__To do__
Find all the lines in the entries below that hold the word "input" and copy them.

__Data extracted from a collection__
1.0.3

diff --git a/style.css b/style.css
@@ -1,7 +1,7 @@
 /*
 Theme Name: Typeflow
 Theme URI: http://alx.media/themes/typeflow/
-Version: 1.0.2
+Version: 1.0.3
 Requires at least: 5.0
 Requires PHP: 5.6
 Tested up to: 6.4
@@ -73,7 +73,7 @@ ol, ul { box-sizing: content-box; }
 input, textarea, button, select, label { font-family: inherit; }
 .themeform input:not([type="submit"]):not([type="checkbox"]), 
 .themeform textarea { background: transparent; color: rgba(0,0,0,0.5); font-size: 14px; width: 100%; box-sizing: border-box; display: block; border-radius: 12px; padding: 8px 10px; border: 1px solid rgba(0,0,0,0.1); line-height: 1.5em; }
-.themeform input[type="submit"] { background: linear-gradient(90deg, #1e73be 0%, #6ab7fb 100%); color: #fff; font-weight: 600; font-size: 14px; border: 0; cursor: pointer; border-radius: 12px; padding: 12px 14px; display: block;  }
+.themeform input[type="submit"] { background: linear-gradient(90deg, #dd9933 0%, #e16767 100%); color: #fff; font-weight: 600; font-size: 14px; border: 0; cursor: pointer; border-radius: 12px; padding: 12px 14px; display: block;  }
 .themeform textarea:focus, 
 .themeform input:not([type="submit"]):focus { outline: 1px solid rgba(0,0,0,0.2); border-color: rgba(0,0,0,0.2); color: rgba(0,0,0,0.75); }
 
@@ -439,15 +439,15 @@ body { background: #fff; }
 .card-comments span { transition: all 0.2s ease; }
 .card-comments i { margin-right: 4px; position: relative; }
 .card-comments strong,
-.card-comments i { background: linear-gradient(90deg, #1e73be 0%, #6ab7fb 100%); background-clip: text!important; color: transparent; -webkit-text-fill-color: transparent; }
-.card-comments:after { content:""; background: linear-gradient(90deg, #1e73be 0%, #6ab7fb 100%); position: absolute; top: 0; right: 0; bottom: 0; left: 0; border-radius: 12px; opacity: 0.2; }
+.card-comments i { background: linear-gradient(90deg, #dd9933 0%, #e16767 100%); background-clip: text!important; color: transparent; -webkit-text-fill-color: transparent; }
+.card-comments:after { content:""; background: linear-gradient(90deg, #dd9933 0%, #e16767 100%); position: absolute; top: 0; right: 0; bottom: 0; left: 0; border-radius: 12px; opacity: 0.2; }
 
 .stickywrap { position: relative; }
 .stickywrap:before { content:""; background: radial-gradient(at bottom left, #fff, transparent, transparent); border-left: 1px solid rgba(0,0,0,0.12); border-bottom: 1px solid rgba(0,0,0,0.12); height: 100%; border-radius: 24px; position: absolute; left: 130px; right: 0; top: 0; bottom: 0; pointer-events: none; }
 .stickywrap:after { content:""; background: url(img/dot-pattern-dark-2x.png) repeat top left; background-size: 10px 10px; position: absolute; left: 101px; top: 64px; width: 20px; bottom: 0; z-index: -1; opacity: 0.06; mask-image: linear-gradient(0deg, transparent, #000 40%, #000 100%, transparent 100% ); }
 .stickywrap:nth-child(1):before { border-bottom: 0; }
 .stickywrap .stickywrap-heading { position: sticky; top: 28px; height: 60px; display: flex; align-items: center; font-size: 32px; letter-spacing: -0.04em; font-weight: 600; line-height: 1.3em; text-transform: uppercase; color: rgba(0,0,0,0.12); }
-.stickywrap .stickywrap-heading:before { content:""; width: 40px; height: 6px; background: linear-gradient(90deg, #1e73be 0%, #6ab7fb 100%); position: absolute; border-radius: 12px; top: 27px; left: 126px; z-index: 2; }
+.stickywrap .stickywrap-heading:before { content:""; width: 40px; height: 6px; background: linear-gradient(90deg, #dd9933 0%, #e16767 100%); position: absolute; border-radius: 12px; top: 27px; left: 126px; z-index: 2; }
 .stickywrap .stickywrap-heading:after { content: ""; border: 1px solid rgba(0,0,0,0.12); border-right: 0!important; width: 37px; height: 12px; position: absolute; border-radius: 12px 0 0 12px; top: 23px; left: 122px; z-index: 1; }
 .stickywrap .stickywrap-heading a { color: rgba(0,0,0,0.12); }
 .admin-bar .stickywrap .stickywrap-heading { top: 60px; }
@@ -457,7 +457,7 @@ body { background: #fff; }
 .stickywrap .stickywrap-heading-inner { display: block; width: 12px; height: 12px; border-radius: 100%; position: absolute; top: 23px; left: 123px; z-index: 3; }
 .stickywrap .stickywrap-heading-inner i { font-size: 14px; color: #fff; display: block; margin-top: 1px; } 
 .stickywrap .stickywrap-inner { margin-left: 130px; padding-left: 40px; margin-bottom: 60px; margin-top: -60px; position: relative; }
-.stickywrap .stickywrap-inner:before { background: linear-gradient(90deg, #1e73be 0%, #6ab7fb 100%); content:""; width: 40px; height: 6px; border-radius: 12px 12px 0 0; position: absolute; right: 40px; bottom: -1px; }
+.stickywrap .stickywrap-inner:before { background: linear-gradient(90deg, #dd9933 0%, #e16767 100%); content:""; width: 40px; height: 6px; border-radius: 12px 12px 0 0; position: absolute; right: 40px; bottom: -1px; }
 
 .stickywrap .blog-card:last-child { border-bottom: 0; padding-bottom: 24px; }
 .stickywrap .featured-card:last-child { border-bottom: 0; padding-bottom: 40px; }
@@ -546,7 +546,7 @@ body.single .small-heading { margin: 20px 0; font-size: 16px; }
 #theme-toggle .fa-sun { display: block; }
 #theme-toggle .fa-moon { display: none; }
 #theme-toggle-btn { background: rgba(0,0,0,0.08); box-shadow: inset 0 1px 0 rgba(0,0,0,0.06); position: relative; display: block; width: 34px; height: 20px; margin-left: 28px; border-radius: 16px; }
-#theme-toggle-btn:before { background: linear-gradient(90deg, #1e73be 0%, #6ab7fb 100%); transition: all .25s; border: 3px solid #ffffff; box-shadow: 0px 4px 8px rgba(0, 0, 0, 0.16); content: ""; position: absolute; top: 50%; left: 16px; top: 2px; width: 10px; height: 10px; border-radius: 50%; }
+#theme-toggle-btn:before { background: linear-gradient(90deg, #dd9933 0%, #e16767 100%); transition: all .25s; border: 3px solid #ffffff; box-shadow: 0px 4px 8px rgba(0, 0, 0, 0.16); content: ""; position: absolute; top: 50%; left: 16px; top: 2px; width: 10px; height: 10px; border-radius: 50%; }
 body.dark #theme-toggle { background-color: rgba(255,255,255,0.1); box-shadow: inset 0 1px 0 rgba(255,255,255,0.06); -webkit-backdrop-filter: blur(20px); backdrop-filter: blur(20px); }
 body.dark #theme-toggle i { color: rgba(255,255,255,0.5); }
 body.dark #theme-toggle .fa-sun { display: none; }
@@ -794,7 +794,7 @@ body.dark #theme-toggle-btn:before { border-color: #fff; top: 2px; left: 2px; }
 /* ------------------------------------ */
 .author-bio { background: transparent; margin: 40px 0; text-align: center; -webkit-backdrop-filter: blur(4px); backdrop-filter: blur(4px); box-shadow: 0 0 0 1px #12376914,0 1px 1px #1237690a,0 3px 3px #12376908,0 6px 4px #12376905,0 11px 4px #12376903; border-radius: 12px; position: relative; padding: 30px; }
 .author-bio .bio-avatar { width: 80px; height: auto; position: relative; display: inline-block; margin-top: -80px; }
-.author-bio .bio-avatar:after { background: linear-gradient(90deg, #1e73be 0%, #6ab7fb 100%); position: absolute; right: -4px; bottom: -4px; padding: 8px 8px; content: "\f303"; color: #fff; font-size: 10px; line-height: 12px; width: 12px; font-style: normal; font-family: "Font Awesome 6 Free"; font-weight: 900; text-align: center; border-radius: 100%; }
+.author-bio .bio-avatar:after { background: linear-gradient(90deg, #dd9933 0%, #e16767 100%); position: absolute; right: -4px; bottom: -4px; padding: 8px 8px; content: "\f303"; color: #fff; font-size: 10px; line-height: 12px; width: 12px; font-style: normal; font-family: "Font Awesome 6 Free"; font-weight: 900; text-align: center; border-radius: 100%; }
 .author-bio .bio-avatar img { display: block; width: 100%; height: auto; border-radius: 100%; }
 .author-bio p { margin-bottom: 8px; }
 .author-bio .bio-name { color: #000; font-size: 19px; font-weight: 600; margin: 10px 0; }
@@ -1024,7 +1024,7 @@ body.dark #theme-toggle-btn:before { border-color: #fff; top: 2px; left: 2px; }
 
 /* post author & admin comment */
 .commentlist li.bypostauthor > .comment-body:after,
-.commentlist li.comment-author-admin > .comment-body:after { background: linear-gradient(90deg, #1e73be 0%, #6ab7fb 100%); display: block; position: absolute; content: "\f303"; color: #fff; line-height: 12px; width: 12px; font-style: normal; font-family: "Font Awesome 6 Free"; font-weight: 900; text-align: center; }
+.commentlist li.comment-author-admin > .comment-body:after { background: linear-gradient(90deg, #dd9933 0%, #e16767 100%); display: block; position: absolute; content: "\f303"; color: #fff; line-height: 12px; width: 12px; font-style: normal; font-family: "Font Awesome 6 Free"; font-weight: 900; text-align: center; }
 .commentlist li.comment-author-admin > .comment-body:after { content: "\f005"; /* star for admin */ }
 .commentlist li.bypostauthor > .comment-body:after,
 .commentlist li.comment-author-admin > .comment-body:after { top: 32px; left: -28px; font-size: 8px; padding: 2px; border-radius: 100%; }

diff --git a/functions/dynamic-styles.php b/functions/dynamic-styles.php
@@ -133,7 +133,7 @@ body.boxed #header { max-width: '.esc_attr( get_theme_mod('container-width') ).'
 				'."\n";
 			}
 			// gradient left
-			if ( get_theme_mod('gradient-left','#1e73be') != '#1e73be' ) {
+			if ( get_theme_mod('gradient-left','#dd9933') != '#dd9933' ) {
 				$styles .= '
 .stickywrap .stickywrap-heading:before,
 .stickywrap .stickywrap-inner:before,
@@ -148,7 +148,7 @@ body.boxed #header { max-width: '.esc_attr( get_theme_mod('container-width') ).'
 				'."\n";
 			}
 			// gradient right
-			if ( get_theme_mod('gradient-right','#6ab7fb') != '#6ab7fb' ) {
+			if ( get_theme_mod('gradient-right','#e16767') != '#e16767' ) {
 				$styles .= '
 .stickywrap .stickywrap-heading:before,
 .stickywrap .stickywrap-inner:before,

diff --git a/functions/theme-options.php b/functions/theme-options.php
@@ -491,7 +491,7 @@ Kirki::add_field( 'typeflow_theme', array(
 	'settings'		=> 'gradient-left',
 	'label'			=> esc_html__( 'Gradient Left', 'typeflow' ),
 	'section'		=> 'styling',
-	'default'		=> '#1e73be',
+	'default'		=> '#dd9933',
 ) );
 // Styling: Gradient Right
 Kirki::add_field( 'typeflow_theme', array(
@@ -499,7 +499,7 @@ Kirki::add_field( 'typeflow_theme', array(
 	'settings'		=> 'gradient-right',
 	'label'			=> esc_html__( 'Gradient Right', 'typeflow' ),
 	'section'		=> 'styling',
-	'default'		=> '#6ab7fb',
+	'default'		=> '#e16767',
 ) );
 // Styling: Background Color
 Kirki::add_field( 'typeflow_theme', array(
---
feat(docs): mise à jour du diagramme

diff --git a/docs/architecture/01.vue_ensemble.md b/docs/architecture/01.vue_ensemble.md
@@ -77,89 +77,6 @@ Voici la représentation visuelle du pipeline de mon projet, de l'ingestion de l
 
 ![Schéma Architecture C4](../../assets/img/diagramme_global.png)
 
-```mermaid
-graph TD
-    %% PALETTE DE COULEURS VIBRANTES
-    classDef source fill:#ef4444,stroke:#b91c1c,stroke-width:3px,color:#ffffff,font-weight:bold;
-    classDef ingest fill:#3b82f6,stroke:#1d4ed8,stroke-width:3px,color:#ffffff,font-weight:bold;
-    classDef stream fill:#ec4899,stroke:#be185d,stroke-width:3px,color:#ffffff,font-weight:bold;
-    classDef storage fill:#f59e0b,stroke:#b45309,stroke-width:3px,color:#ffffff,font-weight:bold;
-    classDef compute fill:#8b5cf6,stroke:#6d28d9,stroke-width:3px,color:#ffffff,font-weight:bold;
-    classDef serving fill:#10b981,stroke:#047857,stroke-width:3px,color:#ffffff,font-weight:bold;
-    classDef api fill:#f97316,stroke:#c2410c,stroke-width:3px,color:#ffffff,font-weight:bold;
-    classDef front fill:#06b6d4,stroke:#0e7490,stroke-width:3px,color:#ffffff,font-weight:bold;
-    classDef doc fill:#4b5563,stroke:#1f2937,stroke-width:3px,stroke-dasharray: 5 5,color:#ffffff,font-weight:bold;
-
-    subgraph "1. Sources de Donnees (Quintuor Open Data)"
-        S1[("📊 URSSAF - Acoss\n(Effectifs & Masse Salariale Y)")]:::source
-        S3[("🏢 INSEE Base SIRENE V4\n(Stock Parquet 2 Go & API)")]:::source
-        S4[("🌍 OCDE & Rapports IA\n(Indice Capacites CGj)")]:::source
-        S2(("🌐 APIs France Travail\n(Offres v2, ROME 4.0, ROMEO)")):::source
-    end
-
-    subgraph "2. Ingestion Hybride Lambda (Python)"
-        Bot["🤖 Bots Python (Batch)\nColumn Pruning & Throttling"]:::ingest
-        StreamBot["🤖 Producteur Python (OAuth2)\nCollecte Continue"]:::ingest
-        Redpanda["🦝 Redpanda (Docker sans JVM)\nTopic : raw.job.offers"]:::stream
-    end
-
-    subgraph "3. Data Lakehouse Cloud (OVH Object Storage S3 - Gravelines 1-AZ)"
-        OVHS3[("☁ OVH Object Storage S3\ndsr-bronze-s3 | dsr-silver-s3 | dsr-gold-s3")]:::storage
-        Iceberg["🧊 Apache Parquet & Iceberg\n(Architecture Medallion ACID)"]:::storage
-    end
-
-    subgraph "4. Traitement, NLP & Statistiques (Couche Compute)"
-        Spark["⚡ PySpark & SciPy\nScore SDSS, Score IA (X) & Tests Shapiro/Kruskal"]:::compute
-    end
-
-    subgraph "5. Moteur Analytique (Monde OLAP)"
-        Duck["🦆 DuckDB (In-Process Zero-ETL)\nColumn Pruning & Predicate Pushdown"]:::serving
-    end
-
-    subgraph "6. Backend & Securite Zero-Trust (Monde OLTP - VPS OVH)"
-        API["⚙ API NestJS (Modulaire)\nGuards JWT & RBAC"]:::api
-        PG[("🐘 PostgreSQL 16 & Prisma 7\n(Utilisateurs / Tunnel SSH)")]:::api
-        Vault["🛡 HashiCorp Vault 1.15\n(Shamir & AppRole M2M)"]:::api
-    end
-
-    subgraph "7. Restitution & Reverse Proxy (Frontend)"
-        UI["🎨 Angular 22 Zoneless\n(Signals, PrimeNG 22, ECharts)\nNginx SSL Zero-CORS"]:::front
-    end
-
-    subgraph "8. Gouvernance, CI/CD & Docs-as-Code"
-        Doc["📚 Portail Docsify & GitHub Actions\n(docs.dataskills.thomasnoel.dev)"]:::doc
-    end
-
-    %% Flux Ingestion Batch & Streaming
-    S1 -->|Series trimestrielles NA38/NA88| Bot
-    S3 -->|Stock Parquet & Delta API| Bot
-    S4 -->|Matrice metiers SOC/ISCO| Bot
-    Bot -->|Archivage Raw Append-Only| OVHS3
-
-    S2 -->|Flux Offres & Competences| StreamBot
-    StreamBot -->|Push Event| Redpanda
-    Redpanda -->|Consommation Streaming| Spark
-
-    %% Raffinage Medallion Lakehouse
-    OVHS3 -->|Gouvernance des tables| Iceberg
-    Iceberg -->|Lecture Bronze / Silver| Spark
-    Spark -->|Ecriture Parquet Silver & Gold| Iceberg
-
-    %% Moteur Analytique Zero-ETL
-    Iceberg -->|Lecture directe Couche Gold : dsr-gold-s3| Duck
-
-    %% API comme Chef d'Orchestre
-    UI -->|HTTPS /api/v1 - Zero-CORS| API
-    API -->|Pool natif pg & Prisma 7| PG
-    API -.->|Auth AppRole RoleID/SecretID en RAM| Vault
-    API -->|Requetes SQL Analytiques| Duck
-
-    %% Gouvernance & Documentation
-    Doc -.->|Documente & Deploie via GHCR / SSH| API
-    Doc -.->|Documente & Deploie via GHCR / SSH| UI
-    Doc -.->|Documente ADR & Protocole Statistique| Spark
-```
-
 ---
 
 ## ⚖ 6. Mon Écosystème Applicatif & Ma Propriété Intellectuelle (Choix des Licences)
--
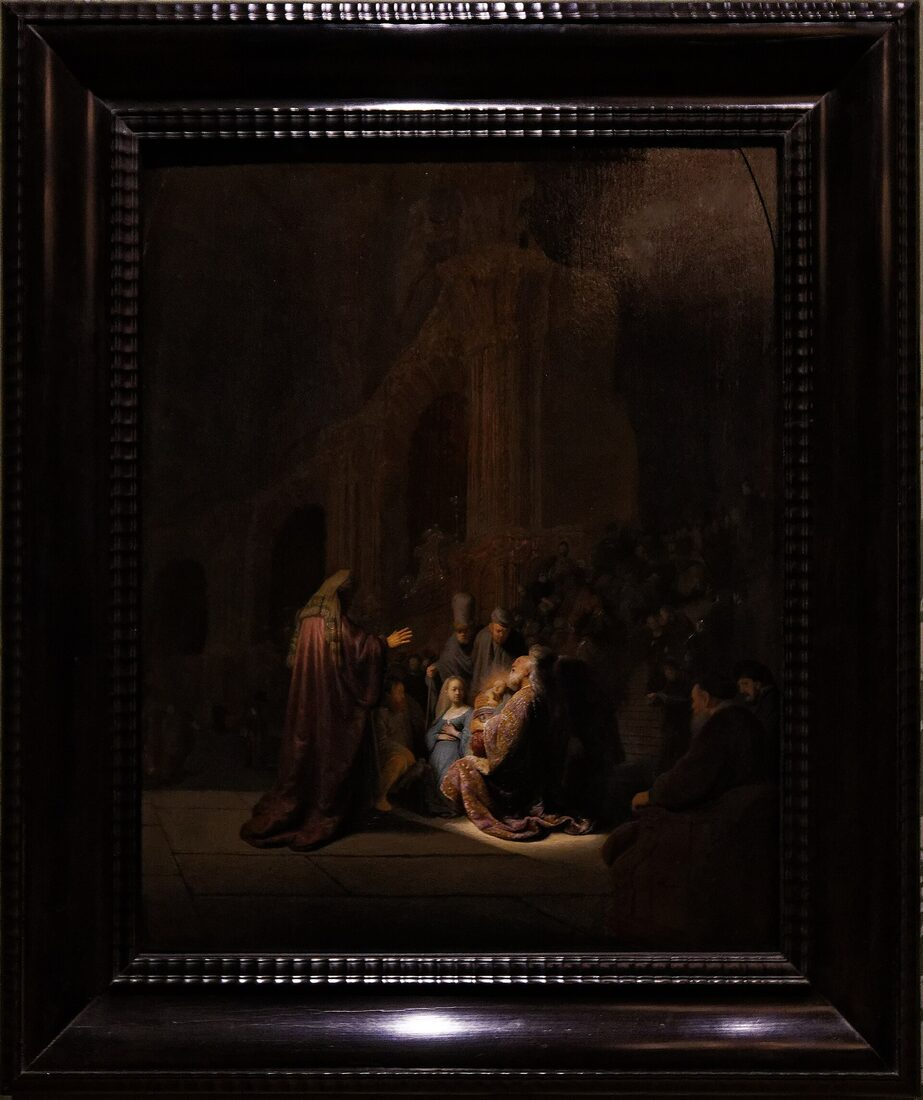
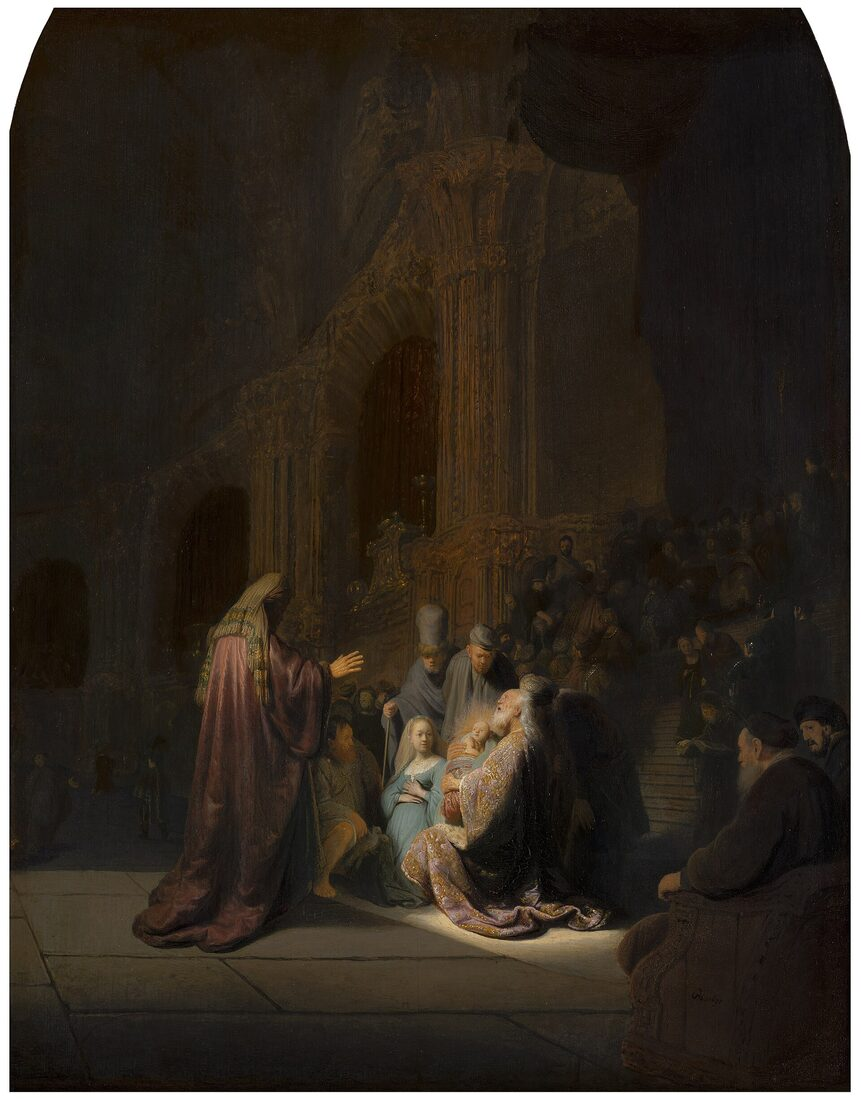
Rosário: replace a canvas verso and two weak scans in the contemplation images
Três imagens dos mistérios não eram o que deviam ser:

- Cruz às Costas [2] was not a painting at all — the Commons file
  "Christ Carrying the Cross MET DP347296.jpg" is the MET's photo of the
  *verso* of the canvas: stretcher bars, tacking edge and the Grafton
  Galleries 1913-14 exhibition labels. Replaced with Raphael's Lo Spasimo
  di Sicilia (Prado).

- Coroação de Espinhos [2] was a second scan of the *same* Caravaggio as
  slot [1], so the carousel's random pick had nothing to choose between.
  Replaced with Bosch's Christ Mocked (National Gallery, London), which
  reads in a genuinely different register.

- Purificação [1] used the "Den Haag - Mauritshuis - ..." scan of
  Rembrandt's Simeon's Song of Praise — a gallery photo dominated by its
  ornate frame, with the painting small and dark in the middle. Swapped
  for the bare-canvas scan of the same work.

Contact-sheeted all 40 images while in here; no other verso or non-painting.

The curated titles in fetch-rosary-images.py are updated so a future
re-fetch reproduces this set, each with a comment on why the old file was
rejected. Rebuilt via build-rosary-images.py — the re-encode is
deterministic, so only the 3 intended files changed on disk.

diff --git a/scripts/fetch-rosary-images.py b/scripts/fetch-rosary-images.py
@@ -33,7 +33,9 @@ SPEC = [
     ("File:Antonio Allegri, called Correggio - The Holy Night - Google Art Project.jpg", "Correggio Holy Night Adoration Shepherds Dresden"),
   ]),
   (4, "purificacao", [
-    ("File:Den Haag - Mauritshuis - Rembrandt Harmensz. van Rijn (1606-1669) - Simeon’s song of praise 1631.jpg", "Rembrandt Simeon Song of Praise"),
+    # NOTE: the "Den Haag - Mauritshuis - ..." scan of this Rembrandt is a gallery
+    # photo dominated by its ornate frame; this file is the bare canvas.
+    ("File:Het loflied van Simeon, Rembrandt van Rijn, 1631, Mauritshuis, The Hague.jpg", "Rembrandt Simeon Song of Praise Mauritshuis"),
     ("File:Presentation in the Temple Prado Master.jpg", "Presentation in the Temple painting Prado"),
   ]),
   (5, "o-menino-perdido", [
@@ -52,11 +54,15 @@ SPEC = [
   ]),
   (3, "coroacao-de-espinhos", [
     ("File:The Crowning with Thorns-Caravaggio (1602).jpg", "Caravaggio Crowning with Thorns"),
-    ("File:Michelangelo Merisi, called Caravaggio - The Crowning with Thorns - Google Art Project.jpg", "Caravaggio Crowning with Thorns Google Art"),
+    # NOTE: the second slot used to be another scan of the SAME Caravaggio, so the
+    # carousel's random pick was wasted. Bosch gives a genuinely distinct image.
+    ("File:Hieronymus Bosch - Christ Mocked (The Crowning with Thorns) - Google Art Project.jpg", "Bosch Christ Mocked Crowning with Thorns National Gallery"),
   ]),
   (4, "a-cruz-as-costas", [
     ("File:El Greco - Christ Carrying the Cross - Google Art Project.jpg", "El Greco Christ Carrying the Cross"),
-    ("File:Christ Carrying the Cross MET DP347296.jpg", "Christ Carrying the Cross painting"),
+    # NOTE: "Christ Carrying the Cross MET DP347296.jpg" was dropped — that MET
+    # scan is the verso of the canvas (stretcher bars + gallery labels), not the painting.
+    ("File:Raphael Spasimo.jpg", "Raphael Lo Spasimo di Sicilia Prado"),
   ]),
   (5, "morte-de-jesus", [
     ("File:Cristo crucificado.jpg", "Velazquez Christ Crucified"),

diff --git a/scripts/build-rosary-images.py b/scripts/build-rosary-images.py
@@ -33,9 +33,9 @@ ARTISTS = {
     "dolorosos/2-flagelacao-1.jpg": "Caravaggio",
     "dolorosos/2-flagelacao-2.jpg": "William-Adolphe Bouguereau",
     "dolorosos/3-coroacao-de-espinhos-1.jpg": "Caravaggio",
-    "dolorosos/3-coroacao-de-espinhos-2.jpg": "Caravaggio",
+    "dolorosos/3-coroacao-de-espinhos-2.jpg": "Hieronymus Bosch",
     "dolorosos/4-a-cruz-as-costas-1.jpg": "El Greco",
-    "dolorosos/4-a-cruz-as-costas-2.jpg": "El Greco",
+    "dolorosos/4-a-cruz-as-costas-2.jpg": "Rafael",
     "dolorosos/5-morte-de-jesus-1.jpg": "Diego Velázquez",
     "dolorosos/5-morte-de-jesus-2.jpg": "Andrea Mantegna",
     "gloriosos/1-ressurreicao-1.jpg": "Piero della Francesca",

__Finished exercise__
 input, textarea, button, select, label { font-family: inherit; }
 .themeform input:not([type="submit"]):not([type="checkbox"]), 
-.themeform input[type="submit"] { background: linear-gradient(90deg, #1e73be 0%, #6ab7fb 100%); color: #fff; font-weight: 600; font-size: 14px; border: 0; cursor: pointer; border-radius: 12px; padding: 12px 14px; display: block;  }
+.themeform input[type="submit"] { background: linear-gradient(90deg, #dd9933 0%, #e16767 100%); color: #fff; font-weight: 600; font-size: 14px; border: 0; cursor: pointer; border-radius: 12px; padding: 12px 14px; display: block;  }
 .themeform input:not([type="submit"]):focus { outline: 1px solid rgba(0,0,0,0.2); border-color: rgba(0,0,0,0.2); color: rgba(0,0,0,0.75); }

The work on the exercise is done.